An engineering student when the war began, Robert Dodds enlisted on 3 January 1916. After serving overseas with the Canadian Expeditionary Force, he transferred to the Royal Flying Corps in October 1916. Posted to 48 Squadron on 12 July 1917, Dodds flew Bristol Fighters and won the Military Cross for an attack on an enemy aerodrome. In May 1918 he returned to Canada where he served as an instructor at Camp Mohawk. In latter life, Dodds played a prominent role in the development of Canadian civil aviation. He was head of the civil aviation division of the defense department from 1930 until he retired in 1957 at age 65.
According to his nephew, Robert Dodds requested his uniforms and other war memorabilia be donated to the local Hamilton Military Museum. He was a signatory to the creation of Trans-Canada Airlines, the forerunner of Air Canada. In the 1960s, he and other WWI veterans were interviewed by Frank Lalor of the Canadian Broadcast Corporation for a radio documentary series called In Flanders Fields.
Lt. (T./Capt.) Robert Dodds, Cent. Ont. R. and R.F.C.

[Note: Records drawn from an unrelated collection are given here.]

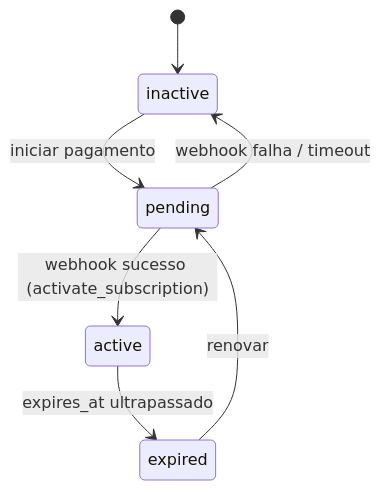
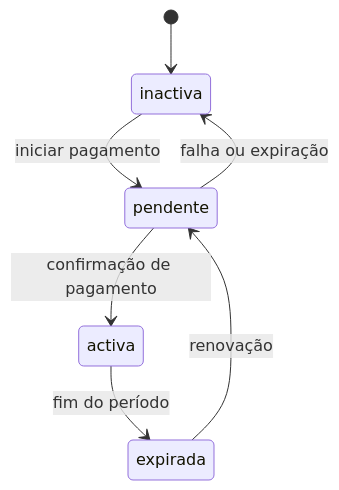
One commit to juniorclesionguni-source/zuri changed the fifth of 10 diagrams in docs/RELATORIO.md. Above: the diagram before and after it, drawn with Mermaid. The commit also changed other lines of this file and 8 other files, not shown here.

````diff
--- a/docs/RELATORIO.md
+++ b/docs/RELATORIO.md
@@ -285,9 +277,9 @@
 ```mermaid
 stateDiagram-v2
-  [*] --> inactive
-  inactive --> pending: iniciar pagamento
-  pending --> active: webhook sucesso (activate_subscription)
-  pending --> inactive: webhook falha / timeout
-  active --> expired: expires_at ultrapassado
-  expired --> pending: renovar
+  [*] --> inactiva
+  inactiva --> pendente: iniciar pagamento
+  pendente --> activa: confirmação de pagamento
+  pendente --> inactiva: falha ou expiração
+  activa --> expirada: fim do período
+  expirada --> pendente: renovação
 ```
````
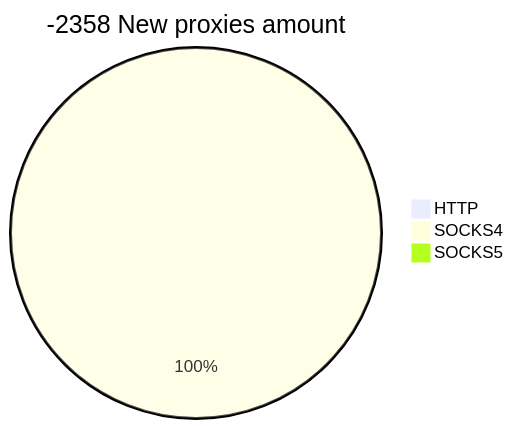
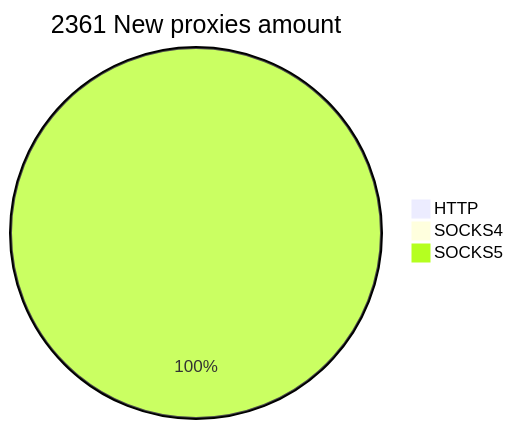
One commit to cutipu/proxylist changed the second of 2 diagrams in README.md. Above: the diagram before and after it, drawn with Mermaid. The commit also changed other lines of this file, not shown here.

````diff
--- a/README.md
+++ b/README.md
@@ -10,6 +10,6 @@
 ```mermaid
-pie title -2358 New proxies amount
+pie title 2361 New proxies amount
     "HTTP" : 0
-    "SOCKS4" : 5
-    "SOCKS5" : 0
+    "SOCKS4" : 0
+    "SOCKS5" : 2363
 ```
````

For conspicuous gallantry and devotion to duty. He has destroyed or driven down eleven enemy machines. On one occasion while on a one-machine patrol he attacked three enemy scouts, but owing to his gun jamming he was forced to withdraw from the attack. Though under heavy fire from the pursuing enemy he succeeded in remedying the defect, and then turned and attacked the enemy again. He destroyed one of them and drove down another out of control. Later, he led a bombing raid on an enemy aerodrome, and under intense machine gun fire from the ground dived to within 100 feet of the hangars before releasing his bombs. Though his machine was damaged he remained at a height of 200 feet until the rest of his formation had dropped their bombs. His magnificent example of pluck and determination was of the greatest value to the squadron.